The Armenian Genocide presentation was attended by many of Midwood’s faculty such as Dr. George Hero, Mr. Eric Jhanji, Ms. Edith Roberts, Ms. Margaret Murphy and librarian Mrs. Arlene Morales. Along with the teachers were students who belonged to their classes as well as other students who were interested.
This presentation focused mainly on the brutal treatment of the Armenian people, and the denial by the Turkish government of such an event.
“Unfortunately, it is a terrible habit we have of killing each other and, as our speaker is going to point out to you, one of the biggest aids that genocides have is peoples’ horrible inclination to forget,” said Dr. Hero. “When you remember something, it’s much harder for these guys to get away with these kinds of things.”
Governments have used many different reasons to enforce genocides as policies over the years and it has only gotten worse. This commemoration of the Armenian Genocide, which started in 1915 and lasted until 1922, is important mainly because the modern government of Turkey still denies the occurrence of this atrocity. They have gone to the extent of deliberately drawing international attention away from this genocide by moving the commemoration of the Battle of Gallipoli to April 24, the same day as the commemoration of the Armenian Genocide.
“There has not been any government that came to power and used genocide that openly admitted to it unless they were caught red handed, like the way the Nazi’s were and they still try to deny it,” said Dr. Hero.
Similar to many genocides, the first people to be killed in the Armenian genocide were the intellectuals, the thinkers of the society, the people who instilled ideas and guided the people. Next were the laborers, who were also considered the fighters of the society. Lastly, the most vulnerable were the women and the children. Most women and children became slaves. They were marked with scars on their face as an indication of being Armenian as well as a symbol of being property and some were raped.
If women refused to convert religions, they were stripped of their clothes and crucified for the public to see. If anyone did not speak Turkish, their tongues would be sliced off.
During the presentation, Dr. Markarian shared a heart-wrenching story about a granddaughter who asked her grandmother what her story was.
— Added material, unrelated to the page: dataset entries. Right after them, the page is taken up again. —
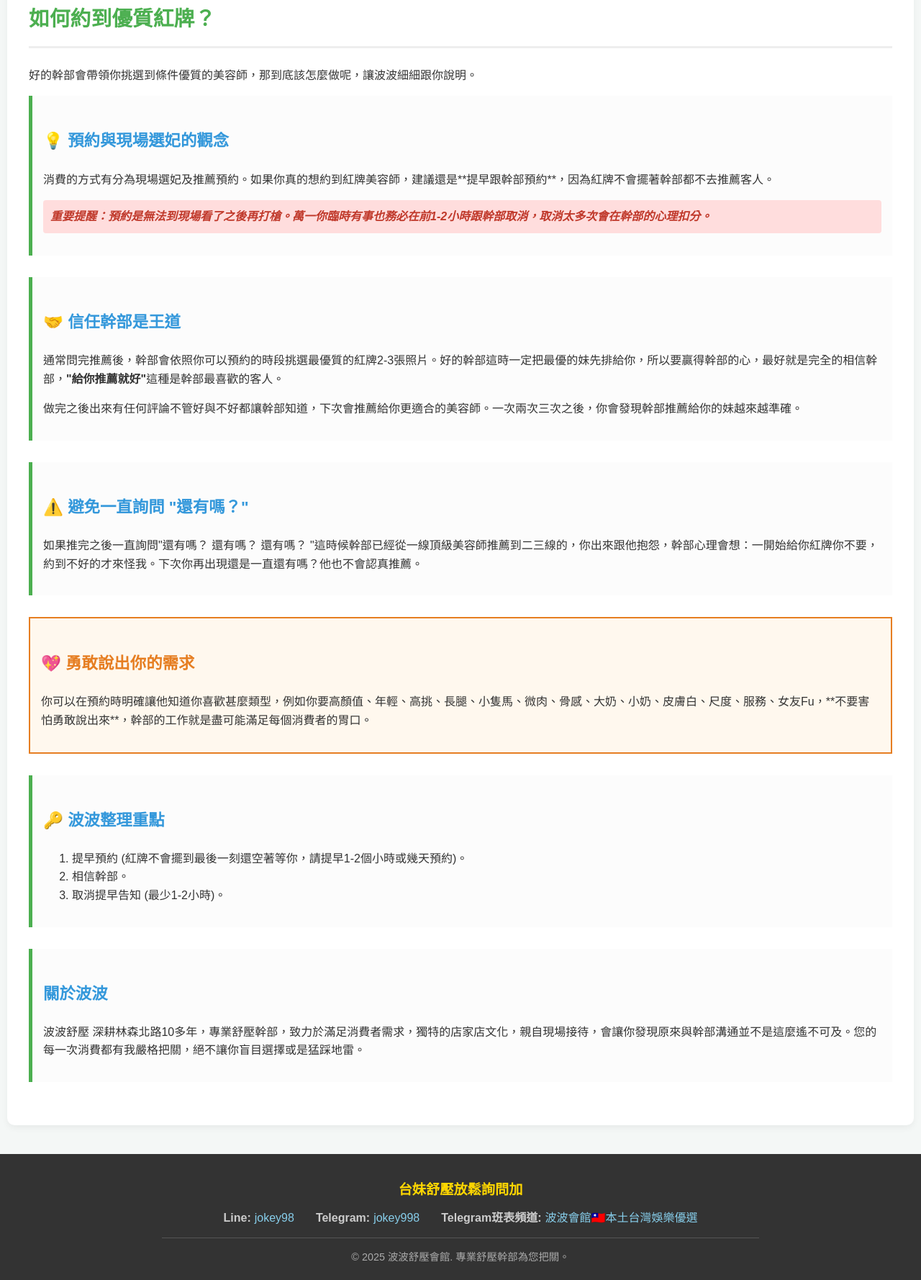
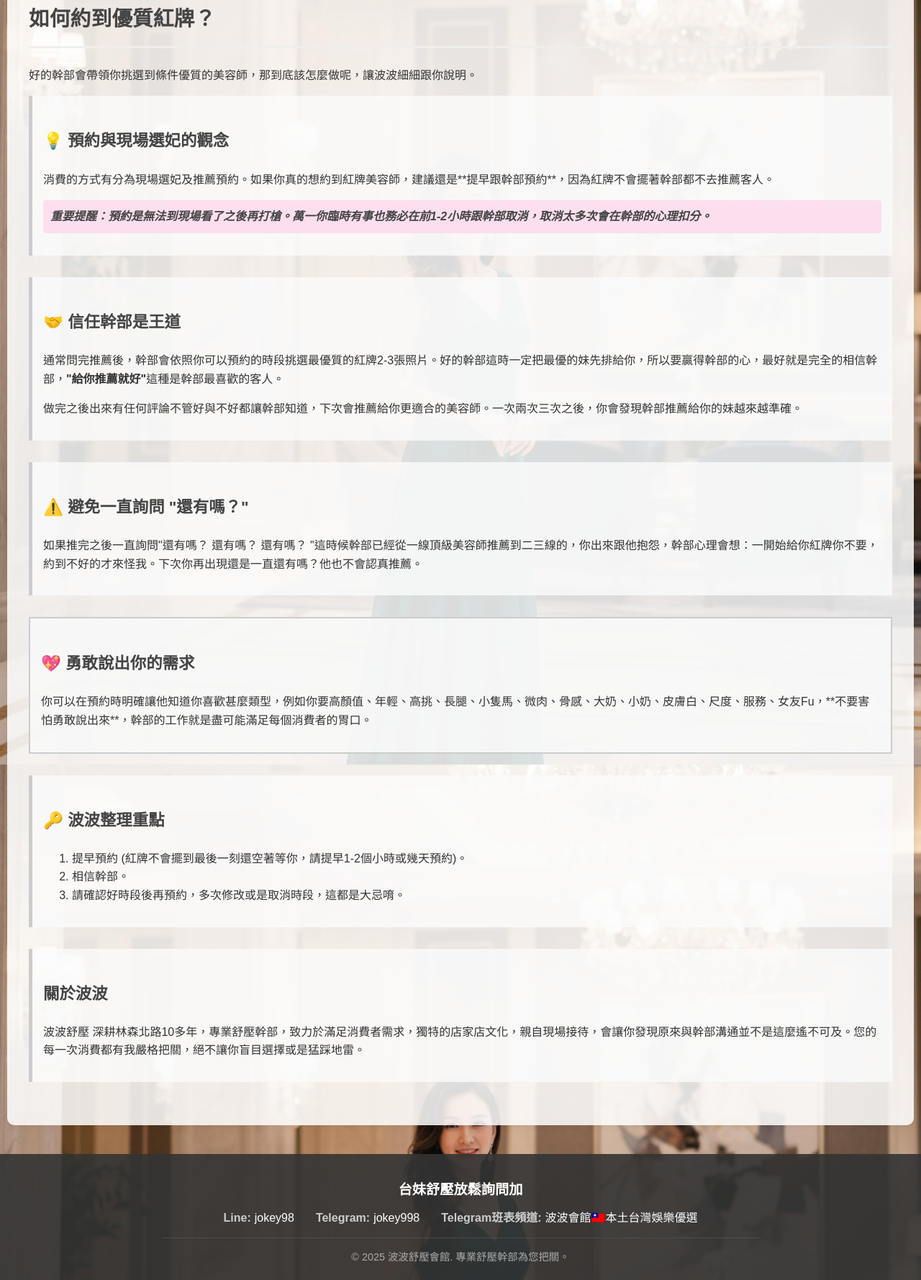
Before and after one commit to gg5287/gg69, a plain HTML site: page booking.html in a window 1280 px wide. Shown: the part 218-1996 px from the top of the page at 72% size. Drawn offline with Linux system fonts and the light colour scheme.

Commit message:
Add files via upload

```diff
--- a/booking.html
+++ b/booking.html
@@ -49,7 +49,7 @@
             <ol>
                 <li>提早預約 (紅牌不會擺到最後一刻還空著等你，請提早1-2個小時或幾天預約)。</li>
                 <li>相信幹部。</li>
-                <li>取消提早告知 (最少1-2小時)。</li>
+                <li>請確認好時段後再預約，多次修改或是取消時段，這都是大忌唷。</li>
             </ol>
         </section>
 
--- a/style.css
+++ b/style.css
@@ -6,12 +6,19 @@ body {
     line-height: 1.6;
     margin: 0;
     padding: 0;
-    background-color: #f4f7f6;
-    color: #333;
+    color: #333; /* 預設內容字體顏色為中性深灰 */
+
+    /* ***** 背景圖片設定 START ***** */
+    background-image: url('background.png'); /* 替換成您的圖片路徑 */
+    background-size: cover; /* 讓圖片覆蓋整個視窗 */
+    background-position: center center; /* 圖片居中顯示 */
+    background-attachment: fixed; /* 圖片固定不動，捲動頁面時圖片位置不變 */
+    background-color: #f4f7f6; /* 如果圖片加載失敗，顯示的備用顏色 */
+    /* ***** 背景圖片設定 END ***** */
 }
 
 header {
-    background-color: #4CAF50; /* 主綠色 */
+    background-color: rgba(85, 85, 85, 0.9); /* Header 背景改為半透明深灰 */
     color: white;
     padding: 20px 0;
     text-align: center;
@@ -39,11 +46,11 @@ nav a {
 }
 
 nav a:hover {
-    background-color: #45a049;
+    background-color: rgba(102, 102, 102, 0.7); /* 懸停顏色半透明 */
 }
 
 nav a.active {
-    background-color: #388e3c; /* 活躍狀態深綠色 */
+    background-color: rgba(68, 68, 68, 0.9); /* 活躍狀態改為更深的半透明灰色 */
     font-weight: bold;
 }
 
@@ -51,13 +58,18 @@ main {
     max-width: 1200px;
     margin: 20px auto;
     padding: 0 20px;
+    /* ***** main 內容區域背景設定 START ***** */
+    background-color: rgba(255, 255, 255, 0.85); /* 內容區塊背景半透明白色，讓背景圖透出 */
+    border-radius: 10px; /* 圓角與背景圖更融合 */
+    box-shadow: 0 4px 10px rgba(0, 0, 0, 0.2); /* 增加陰影使其更突出 */
+    /* ***** main 內容區域背景設定 END ***** */
 }
 
-/* --- 頁尾樣式更新 (包含聯絡資訊) --- */
+/* --- 頁尾樣式更新 --- */
 footer {
     padding: 20px;
     margin-top: 40px;
-    background-color: #333;
+    background-color: rgba(51, 51, 51, 0.9); /* Footer 背景改為半透明深灰 */
     color: white;
     text-align: center;
 }
@@ -66,13 +78,13 @@ footer {
     max-width: 800px;
     margin: 0 auto 15px auto;
     padding: 15px;
-    border-bottom: 1px solid #555;
+    border-bottom: 1px solid rgba(85, 85, 85, 0.7); /* 邊框也半透明 */
 }
 
 .info-item.signature p {
     font-size: 1.2em;
     font-weight: bold;
-    color: #ffd700; /* 亮黃色強調 */
+    color: white;
     margin: 0 0 10px 0;
 }
 
@@ -96,7 +108,7 @@ footer {
 }
 
 .contact-item .value {
-    color: #87ceeb; /* 淺藍色連結 */
+    color: white; /* 連結字體為白色 */
     text-decoration: none;
     transition: color 0.3s;
 }
@@ -111,7 +123,6 @@ footer {
     font-size: 0.9em;
     color: #aaa;
 }
-
 /* --- 2. index.html (人員列表) 樣式 --- */
 #personnel-list {
     display: grid;
@@ -121,7 +132,7 @@ footer {
 }
 
 .person-card {
-    background-color: white;
+    background-color: rgba(255, 255, 255, 0.9); /* 卡片背景半透明 */
     border: 1px solid #ddd;
     border-radius: 8px;
     padding: 20px;
@@ -135,7 +146,7 @@ footer {
 }
 
 .person-card h2 {
-    color: #4CAF50; /* 綠色標題 */
+    color: #444;
     margin-top: 0;
     border-bottom: 2px solid #eee;
     padding-bottom: 10px;
@@ -145,13 +156,13 @@ footer {
 .price {
     font-size: 1.1em;
     font-weight: bold;
-    color: #e67e22; /* 橘色強調價格 */
+    color: #444;
     margin-bottom: 10px;
 }
 
 .price span {
     font-size: 1.2em;
-    color: #c0392b; /* 紅色強調金額 */
+    color: #333;
 }
 
 .schedule-list {
@@ -181,7 +192,7 @@ footer {
     border-collapse: collapse;
     margin: 20px 0;
     box-shadow: 0 4px 8px rgba(0, 0, 0, 0.1);
-    background-color: white;
+    background-color: rgba(255, 255, 255, 0.9); /* 表格背景半透明 */
 }
 
 #schedule-table th, #schedule-table td {
@@ -191,7 +202,7 @@ footer {
 }
 
 #schedule-table thead th {
-    background-color: #3498db; /* 藍色表頭 */
+    background-color: #555;
     color: white;
     font-weight: bold;
     text-transform: uppercase;
@@ -213,10 +224,10 @@ footer {
 #no-schedule-message {
     text-align: center;
     font-size: 1.2em;
-    color: #e74c3c;
+    color: #888;
     padding: 30px;
-    border: 1px dashed #e74c3c;
-    background-color: #fdeeeed0;
+    border: 1px dashed #ccc;
+    background-color: rgba(253, 238, 238, 0.9); /* 半透明背景 */
     border-radius: 5px;
 }
 
@@ -224,14 +235,14 @@ footer {
 /* --- 4. 新增內容分頁樣式 --- */
 
 .content-page {
-    background-color: white;
+    background-color: rgba(255, 255, 255, 0.85); /* 內容區塊背景半透明白色 */
     padding: 30px;
     border-radius: 10px;
     box-shadow: 0 4px 10px rgba(0, 0, 0, 0.05);
 }
 
 .content-page h2 {
-    color: #4CAF50; /* 綠色主標題 */
+    color: #444;
     border-bottom: 3px solid #eee;
     padding-bottom: 15px;
     margin-bottom: 25px;
@@ -239,7 +250,7 @@ footer {
 }
 
 .content-page h3 {
-    color: #3498db; /* 藍色小標題 */
+    color: #444;
     margin-top: 30px;
     font-size: 1.4em;
 }
@@ -247,18 +258,18 @@ footer {
 .content-page section {
     margin-bottom: 30px;
     padding: 15px;
-    border-left: 5px solid #4CAF50; /* 綠色裝飾線 */
-    background-color: #fcfcfc;
+    border-left: 5px solid #ccc;
+    background-color: rgba(252, 252, 252, 0.8); /* 區塊背景半透明 */
 }
 
 .highlight-box {
-    border: 2px solid #e67e22 !important; /* 橘色邊框強調重要區塊 */
-    background-color: #fff8ee !important;
+    border: 2px solid #ccc !important;
+    background-color: rgba(249, 249, 249, 0.9) !important; /* 背景半透明 */
     padding: 20px;
 }
 
 .highlight-box h3 {
-    color: #e67e22; /* 橘色強調標題 */
+    color: #444;
 }
 
 .faq-list {
@@ -271,11 +282,11 @@ footer {
     border-radius: 5px;
     margin-bottom: 15px !important;
     padding: 20px;
-    background-color: white !important;
+    background-color: rgba(255, 255, 255, 0.9) !important; /* 背景半透明 */
 }
 
 .faq-item h3 {
-    color: #4CAF50; /* 綠色標題 */
+    color: #444;
     margin-top: 0;
     margin-bottom: 10px;
 }
@@ -283,9 +294,9 @@ footer {
 .note {
     font-style: italic;
     font-weight: bold;
-    color: #c0392b; /* 紅色提醒文字 */
+    color: #444;
     padding: 10px;
-    background-color: #fdd;
+    background-color: rgba(253, 221, 238, 0.9); /* 背景半透明 */
     border-radius: 4px;
     display: block;
     margin-top: 10px;
```
Also changed, not shown: background.png (added).
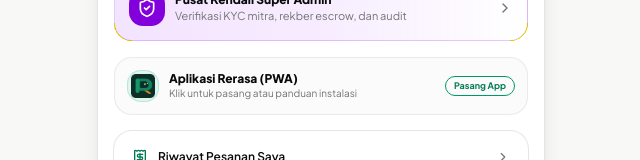
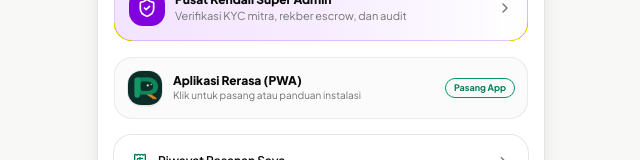
Before and after one commit to janfdev/FoodRescue, a Next.js app: page /account in a window 1280 px wide. Shown: the part 292-452 px from the top of the page, without its empty margins (319-959 px from the left). Built offline with nearby package versions, Linux system fonts and the light colour scheme.

Commit message:
fix(account): style pwa app icon box to full-bleed container matching admin dashboard logo

```diff
--- a/src/app/account/page.tsx
+++ b/src/app/account/page.tsx
@@ -181,8 +181,12 @@ export default function AccountPage() {
             className="flex items-center justify-between p-3 rounded-2xl bg-muted/40 border border-border/80 hover:bg-muted/70 transition-colors cursor-pointer text-xs"
           >
             <div className="flex items-center gap-2.5">
-              <div className="size-8 rounded-xl bg-emerald-500/10 border border-emerald-500/20 text-emerald-700 dark:text-emerald-400 flex items-center justify-center shrink-0">
-                <Image src="/icons/icon-144x144.png" alt="Rerasa PWA Icon" width={24} height={24} className="size-6 object-contain" />
+              <div className="size-9 rounded-xl overflow-hidden shadow-2xs shrink-0 border border-border">
+                <img
+                  src="/icons/icon-96x96.png"
+                  alt="Rerasa PWA Logo"
+                  className="w-full h-full object-cover"
+                />
               </div>
               <div>
                 <span className="font-extrabold text-foreground block">
```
The story goes, when she was 8 years old she travelled with her mother, who was carrying her baby brother on her back. While traveling, she all of the sudden saw blood streaming down from her baby brother’s back. It turns out he was shot and killed. The mother and the girl buried the baby. The 8-year-old girl carried this story along with her up to the age of 105. Up until 1996 or 1997, whenever she would think about the genocide, she would shiver like a baby, she would sit down and cry, “they’re coming, there they are, they’re coming”.
Dr. Markarian said, “You know how I know this? I lived with her. She is my mother.”
To end his presentation, Dr. Markarian shared a quote from philosopher John Donne, “Any man’s death diminishes me, because I am involved in mankind, and therefore never send to know for whom the bell tolls, it tolls for thee.”
“The path of a generation is to reverse the bad things that happened in the past,” said Dr. Markarian. “The 21st century is your century. In order for you to make this life for all of us, regardless of nationality or race, if we don’t work together, we won’t think about the past and we can’t move forward. This is as basic as 1 plus 1 equals 2.”